a few thoughts on the california special election...
arnold has positioned himself as california's great reformer. he's here to save us from, among other things, our villainous budget deficit. ostensibly, he does all this because he cares about california and its people, above all else.
i'm not so sure that's true. it seems to me that if arnold was really that concerned about the state's budget deficit, he wouldn't have demanded an expensive special election. he could have just waited a year until midterms. instead, i think he's more concerned about his own image than california's budget deficits, which merely provide a context for his action-hero protagonist role.
since his ratings were down in the polls (and he needed a big, muscular reminder to californians that he is a reformer), arnold demanded a special election--the true purpose of which may not be solely california's best interest, but his own, as well.
this would explain why he's poured millions of his own dollars into the initiative campaign. maybe he's trying to save his own butt, not california's.
for example, i understand the need for redistricting in california, but we're going to do it anyway at the end of the decade. is it really worth tens of millions of dollars to redistrict (with dated census numbers, no less) one or two years early?

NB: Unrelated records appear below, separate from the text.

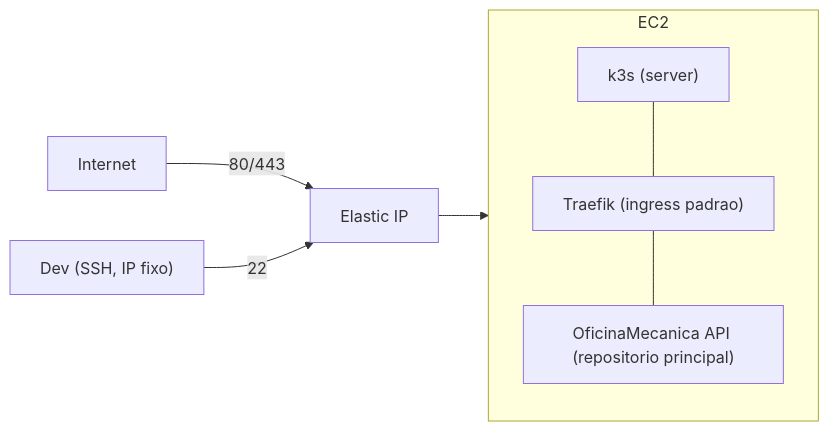
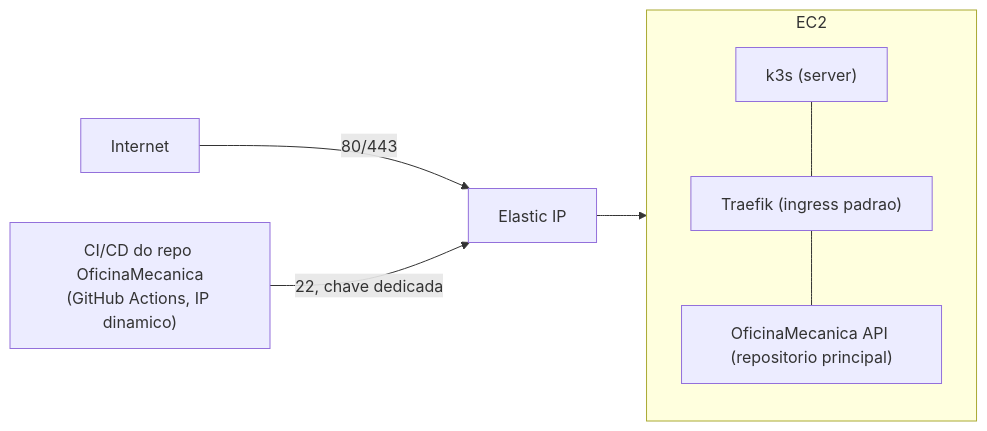
The diagram in README.md (konrath9/oficina-mecanica-infra-k8s), drawn with Mermaid before and after one commit. The commit also changed other lines of this file and 2 other files, not shown here.

First line of the commit message:
feat: abre SSH para deploy via CI/CD e sobe instancia para t3.small

````diff
--- a/README.md
+++ b/README.md
@@ -15,12 +15,12 @@
 ```mermaid
 flowchart LR
   Internet -->|80/443| EIP[Elastic IP]
-  Dev["Dev (SSH, IP fixo)"] -->|22| EIP
+  CI["CI/CD do repo OficinaMecanica<br/>(GitHub Actions, IP dinamico)"] -->|22, chave dedicada| EIP
   EIP --> EC2["EC2 t3.micro"]
   subgraph EC2
     K3s["k3s (server)"]
     Traefik["Traefik (ingress padrao)"]
     App["OficinaMecanica API (repositorio principal)"]
   end
   K3s --- Traefik --- App
 ```
````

maybe if your place in the history books depended on it...
prop 73--requiring minors to notify their parents before an abortion--is probably unconstitutional (pp v. casey), but i'm pretty sure it's just on there to motivate the conservative base to come out to the polls. they are, after all, more likely to support the governator's initiatives.